Remember Dolly the lamb, cloned from a six-year-old ewe in 1997, by a group of researchers at the Roslin Institute in Scotland? While the debate on the ethics of cloning continues, human race, for the first time, are faced with a more tangible and harmful version of cloning and this time it is your cell phone that is the target. Millions of cell phones users, be it GSM or CDMA, run at risk of having their phones cloned. As a cell phone user if you have been receiving exorbitantly high bills for calls that were never placed, chances are that your cell phone could be cloned. Unfortunately, there is no way the subscriber can detect cloning. Events like call dropping or anomalies in monthly bills can act as tickers. According to media reports, recently the Delhi (India) police arrested a person with 20 cell- phones, a laptop, a SIM scanner, and a writer. The accused was running an exchange illegally wherein he cloned CDMA based cell phones. He used software named Patagonia for the cloning and provided cheap international calls to Indian immigrants in West Asia.

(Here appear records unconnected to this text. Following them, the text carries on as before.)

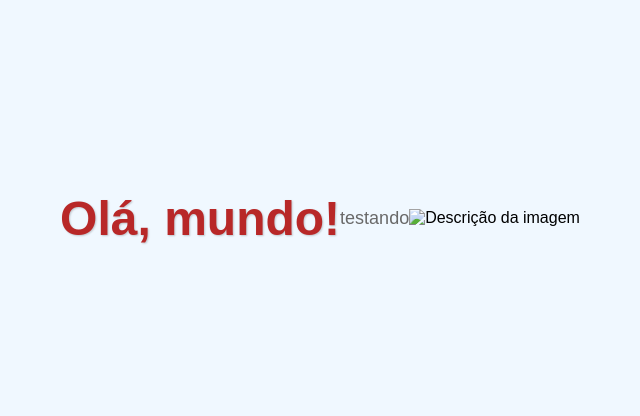
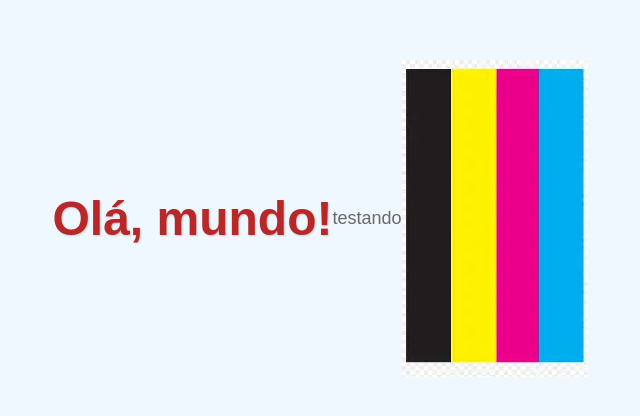
Before and after one commit to j36023684-bot/atividade.html, a plain HTML site: page index.html in a window 1280 px wide. Shown: the part 182-598 px from the top of the page, without its empty margins (320-960 px from the left). Drawn offline with Linux system fonts and the light colour scheme.

Commit message:
testando3

```diff
--- a/index.html
+++ b/index.html
@@ -9,6 +9,6 @@
 <body>
     <h1>Olá, mundo!</h1>
     <p> testando</p>
-    <img src="img/cores.jpg" alt="Descrição da imagem">
+    <img src="img/cores123.jpg" alt="Descrição da imagem">
 </body>
 </html>
```
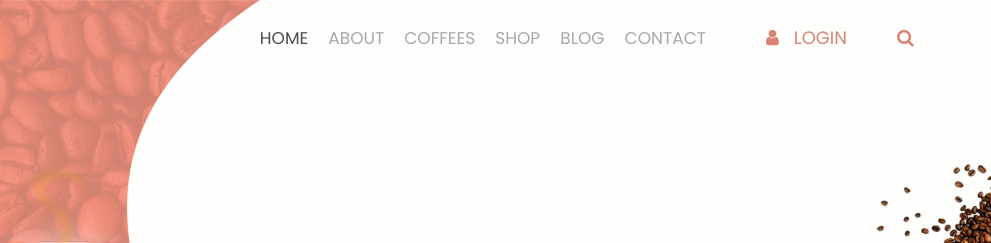
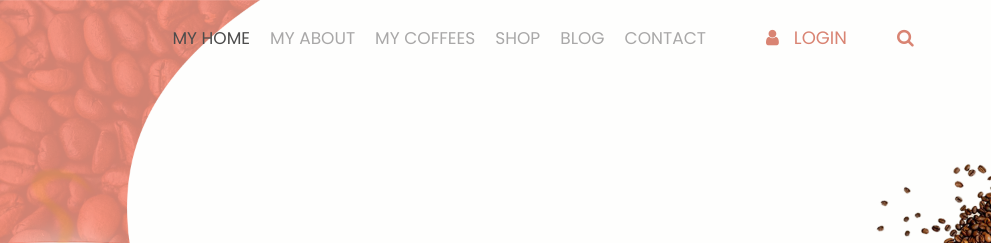
Before and after one commit to A-Wahab-Aamir/cofee_app, a plain HTML site: page index.html in a window 1280 px wide. Shown: the top 243 px of the page, 289-1280 px from the left. Drawn offline with nearby package versions, Linux system fonts and the light colour scheme; files whose address does not match are found by name.

Commit message:
third commit (index)

```diff
--- a/index.html
+++ b/index.html
@@ -39,13 +39,13 @@
                <div class="collapse navbar-collapse" id="navbarSupportedContent">
                   <ul class="navbar-nav ml-auto">
                      <li class="nav-item active">
-                        <a class="nav-link" href="index.html">Home</a>
+                        <a class="nav-link" href="index.html">My Home</a>
                      </li>
                      <li class="nav-item">
-                        <a class="nav-link" href="about.html">About</a>
+                        <a class="nav-link" href="about.html">My About</a>
                      </li>
                      <li class="nav-item">
-                        <a class="nav-link" href="coffees.html">Coffees</a>
+                        <a class="nav-link" href="coffees.html">My Coffees</a>
                      </li>
                      <li class="nav-item">
                         <a class="nav-link" href="shop.html">Shop</a>
```
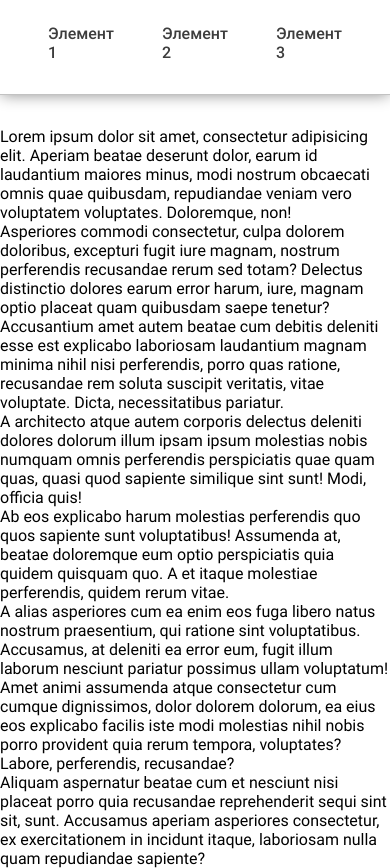
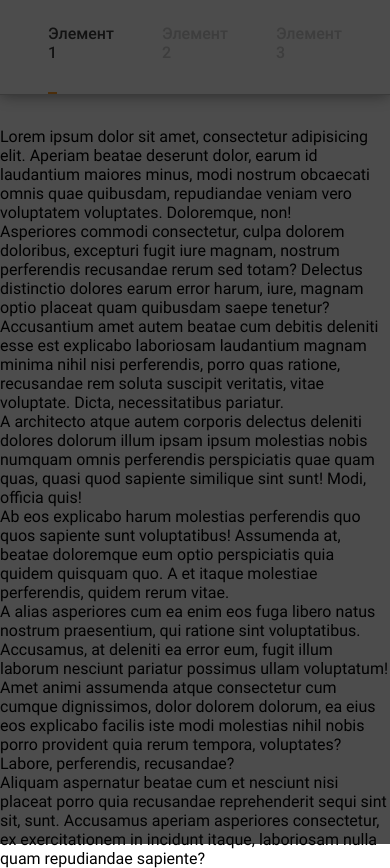
Before and after one commit to AliaksandrTarashkevich/ozitag-proj, a plain HTML site: page index.html in a window 390 px wide. Shown: the top 868 px of the page. Drawn offline with Linux system fonts and the light colour scheme.

Commit message:
in progress

```diff
--- a/css/style.scss
+++ b/css/style.scss
@@ -70,23 +70,67 @@ a {
   font-weight: 500;
   background-color: $brand-white;
   border-bottom: 1px solid $border-color;
-  box-shadow: 0 0px 15px -1px grey;
+  box-shadow: 0 0 15px -1px grey;
+}
+
+.nav-wrap {
+  display: flex;
+  min-height: 76px;
+  align-items: center;
+  position: relative;
 }
 
 .menu {
-  list-style: none;
   display: flex;
-  position: relative;
+  align-items: center;
 
   .item-1 {
+    padding: 1.5rem 1.5rem 2rem;
     font-size: 16px;
-    padding: 1.5rem 1.5rem 2rem;
+
+    &:hover {
+
+      &:after {
+        content: '';
+        position: absolute;
+        top: 0;
+        left: 0;
+        width: 100%;
+        height: 100vh;
+        background-color: $background-bg;
+      }
+    }
+
+    > a {
+      padding: 1.5rem 0 2rem;
+      position: relative;
+
+      &:after {
+        background: none repeat scroll 0 0 $brand-1;
+        bottom: 0;
+        content: "";
+        display: block;
+        height: 2px;
+        left: 50%;
+        position: absolute;
+        transition: width 0.3s ease 0s, left 0.3s ease 0s;
+        width: 0;
+      }
+    }
 
     &:first-child {
       padding-left: 3rem;
     }
 
     &:hover {
+
+      > a {
+
+        &:after {
+          left: 0;
+          width: 100%;
+        }
+      }
 
       .level-2 {
         display: flex;
--- a/index.html
+++ b/index.html
@@ -15,9 +15,11 @@
 
   <div class="nav">
     <div class="container">
+      <div class="nav-wrap">
+        <div class="burger"></div>
         <ul class="menu">
           <li class="item-1"><a href="#">Элемент 1 </a></li>
-        <li class="item-1"><a href="#">Элемент 2</a>
+          <li class="item-1 list"><a href="#">Элемент 2</a>
             <ul class="items level-2">
               <li class="item-2"> <a href="#" > Элемент 2.1 </a></li>
               <li class="item-2 list"><a href="#">Элемент 2.2</a>
@@ -55,6 +57,7 @@
         </ul>
       </div>
     </div>
+  </div>
   <div class="content">
     <div class="container">
       <p>Lorem ipsum dolor sit amet, consectetur adipisicing elit. Aperiam beatae deserunt dolor, earum id laudantium
```
Also changed, not shown: css/style.css, 1 other file. Lines whose indentation alone changed are shown as unchanged.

2. How cell phone works?
Cell phones send radio frequency transmissions through the air on two distinct channels, one for voice communications and the other for control signals. When a cellular phone makes a call, it normally transmits its Electronic Security Number (ESN), Mobile Identification Number (MIN), its Station Class Mark (SCM) and the number called in a short burst of data. This burst is the short buzz you hear after you press the SEND button and before the tower catches the data. These four things are the components the cellular provider uses to ensure that the phone is programmed to be billed and that it also has the identity of both the customer and the phone. MIN and ESN is collectively known as the ‘Pair’ which is used for the cell phone identification. When the cell site receives the pair signal, it determines if the requester is a legitimate registered user by comparing the requestor's pair to a cellular subscriber list. Once the cellular telephone's pair has been recognized, the cell site emits a control signal to permit the subscriber to place calls at will. This process, known as Anonymous Registration, is carried out each time the telephone is turned on or picked up by a new cell site.
3. Security Vulnerabilities in Cell Phone.
Your cellular telephone has three major security vulnerabilities: • Monitoring of your conversations while using the phone. • Your phone being turned into a microphone to monitor conversations in the vicinity of your phone while the phone is inactive. • Cloning or the use of your phone number by others to make calls that...